  6. McNamara, T. P. (2003). How are the locations of objects in the environment represented in memory? In C. Freksa, W. Brauer, C. Habel & K. F. Wender (Eds.), Spatial Cognition III: Routes and navigation, human memory and learning, spatial representation and spatial reasoning, LNAI 2685 (pp. 174–191). Berlin: Springer.  https://doi.org/10.1007/3-540-45004-1_11.CrossRefGoogle Scholar
  7. Mou, W., Biocca, F., Owen, C. B., Tang, A., Xiao, F., & Lim, L. (2004). Frames of reference in mobile augmented reality displays. Journal of Experimental Psychology: Applied, 10(4), 238–244.  https://doi.org/10.1037/1076-898X.10.4.238.PubMedGoogle Scholar
  8. Mou, W., McNamara, T. P., Valiquette, C. M., & Rump, B. (2004). Allocentric and egocentric updating of spatial memories. Journal of Experimental Psychology: Learning, Memory & Cognition, 30, 142–157.  https://doi.org/10.1037/0278-7393.30.1.142.Google Scholar
  9. Presson, C. C., & Montello, D. R. (1994). Updating after rotational and translational body movements: Coordinate structure of perspective space.
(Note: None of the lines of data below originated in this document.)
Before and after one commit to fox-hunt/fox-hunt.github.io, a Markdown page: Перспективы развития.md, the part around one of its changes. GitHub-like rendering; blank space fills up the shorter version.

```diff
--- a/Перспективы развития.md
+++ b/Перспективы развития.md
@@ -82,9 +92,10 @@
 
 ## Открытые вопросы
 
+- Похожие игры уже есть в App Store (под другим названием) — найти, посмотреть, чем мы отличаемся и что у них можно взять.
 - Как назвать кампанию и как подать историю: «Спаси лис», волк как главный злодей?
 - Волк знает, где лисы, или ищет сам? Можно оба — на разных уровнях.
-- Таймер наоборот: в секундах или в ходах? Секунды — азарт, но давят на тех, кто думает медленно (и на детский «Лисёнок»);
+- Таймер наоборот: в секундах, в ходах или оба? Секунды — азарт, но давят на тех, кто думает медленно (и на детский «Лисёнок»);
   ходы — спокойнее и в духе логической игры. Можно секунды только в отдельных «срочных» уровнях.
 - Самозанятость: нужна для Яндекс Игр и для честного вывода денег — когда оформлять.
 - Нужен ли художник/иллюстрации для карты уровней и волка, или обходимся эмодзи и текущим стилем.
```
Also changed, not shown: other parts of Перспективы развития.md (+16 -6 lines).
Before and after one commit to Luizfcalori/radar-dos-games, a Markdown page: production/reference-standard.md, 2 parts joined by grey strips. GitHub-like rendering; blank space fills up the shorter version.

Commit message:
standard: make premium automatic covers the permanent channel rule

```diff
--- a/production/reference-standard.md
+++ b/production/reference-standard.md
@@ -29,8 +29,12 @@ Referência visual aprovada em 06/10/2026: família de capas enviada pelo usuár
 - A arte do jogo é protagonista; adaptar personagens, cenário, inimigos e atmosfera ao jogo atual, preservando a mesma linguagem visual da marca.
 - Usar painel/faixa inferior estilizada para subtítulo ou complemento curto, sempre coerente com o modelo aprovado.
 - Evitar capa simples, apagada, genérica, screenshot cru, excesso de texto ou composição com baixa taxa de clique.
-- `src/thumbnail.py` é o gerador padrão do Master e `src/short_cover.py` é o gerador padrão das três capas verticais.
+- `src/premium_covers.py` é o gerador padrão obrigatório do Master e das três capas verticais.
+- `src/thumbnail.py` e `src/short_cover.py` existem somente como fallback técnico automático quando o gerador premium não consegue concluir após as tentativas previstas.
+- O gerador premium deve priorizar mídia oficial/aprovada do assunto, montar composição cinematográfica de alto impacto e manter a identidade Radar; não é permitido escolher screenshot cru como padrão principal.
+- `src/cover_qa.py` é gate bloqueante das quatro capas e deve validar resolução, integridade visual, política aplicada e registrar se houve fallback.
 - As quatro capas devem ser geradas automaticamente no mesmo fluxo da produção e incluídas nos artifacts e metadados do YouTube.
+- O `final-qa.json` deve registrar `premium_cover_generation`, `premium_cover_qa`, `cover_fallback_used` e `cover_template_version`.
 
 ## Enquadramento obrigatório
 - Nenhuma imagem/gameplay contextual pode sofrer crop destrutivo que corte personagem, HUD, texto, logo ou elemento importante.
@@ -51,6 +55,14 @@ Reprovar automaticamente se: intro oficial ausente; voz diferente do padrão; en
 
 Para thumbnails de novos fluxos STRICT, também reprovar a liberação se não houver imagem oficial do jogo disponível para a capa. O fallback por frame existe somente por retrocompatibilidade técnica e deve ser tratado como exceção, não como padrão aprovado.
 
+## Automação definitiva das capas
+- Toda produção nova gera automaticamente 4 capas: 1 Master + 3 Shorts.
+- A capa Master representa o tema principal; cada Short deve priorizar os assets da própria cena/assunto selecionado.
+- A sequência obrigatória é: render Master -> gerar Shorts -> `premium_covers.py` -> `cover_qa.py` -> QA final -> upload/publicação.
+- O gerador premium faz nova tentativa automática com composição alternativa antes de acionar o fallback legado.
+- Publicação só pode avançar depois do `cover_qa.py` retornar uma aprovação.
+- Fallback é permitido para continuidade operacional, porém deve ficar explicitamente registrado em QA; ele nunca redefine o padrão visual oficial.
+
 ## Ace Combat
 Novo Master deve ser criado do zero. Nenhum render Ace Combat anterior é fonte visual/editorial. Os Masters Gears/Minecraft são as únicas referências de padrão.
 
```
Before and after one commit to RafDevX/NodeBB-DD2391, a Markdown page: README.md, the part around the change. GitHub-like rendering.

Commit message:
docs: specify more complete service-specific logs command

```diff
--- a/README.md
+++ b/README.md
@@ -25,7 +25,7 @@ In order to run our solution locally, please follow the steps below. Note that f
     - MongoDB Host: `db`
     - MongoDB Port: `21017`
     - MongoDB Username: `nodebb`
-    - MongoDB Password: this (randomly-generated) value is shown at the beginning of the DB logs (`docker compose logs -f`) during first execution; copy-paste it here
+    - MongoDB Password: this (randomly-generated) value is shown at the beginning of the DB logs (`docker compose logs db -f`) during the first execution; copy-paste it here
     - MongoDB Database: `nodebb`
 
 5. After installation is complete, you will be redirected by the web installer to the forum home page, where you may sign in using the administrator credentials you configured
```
Perception, 23, 1447–1455.  https://doi.org/10.1068/p231447.CrossRefPubMedGoogle Scholar
  10. Rideout, V., & Saphir, M. (2013). Zero to eight: Children’s media use in America 2013. San Francisco: Common Sense Media.Google Scholar
  11. Rieser, J. J. (1989). Access to knowledge of spatial structure at novel points of observation. Journal of Experimental Psychology: Learning, Memory, & Cognition, 15, 1157–1165.  https://doi.org/10.1037//0278-7393.15.6.1157.Google Scholar
  12. Rieser, J. J., Guth, D. A., & Hill, E. W. (1986). Sensitivity to perspective structure while walking without vision. Perception, 15, 173–188.  https://doi.org/10.1068/p150173.CrossRefPubMedGoogle Scholar
  13. Shelton, A. L., & McNamara, T. P. (1997). Multiple views of spatial memory. Psychonomic Bulletin & Review, 4, 102–106.  https://doi.org/10.3758/bf03210780.CrossRefGoogle Scholar

Copyright information

© Springer-Verlag GmbH Germany, part of Springer Nature 2018

Authors and Affiliations

  1. 1.Department of PsychologyUniversity of CyprusNicosiaCyprus
  2. 2.Silversky3D Virtual Reality Technologies LtdNicosiaCyprus
  3. 3.Max-Planck-Institute for Biological CyberneticsTübingenGermany
  4. 4.RISE Centre NicosiaNicosiaCyprus

Personalised recommendations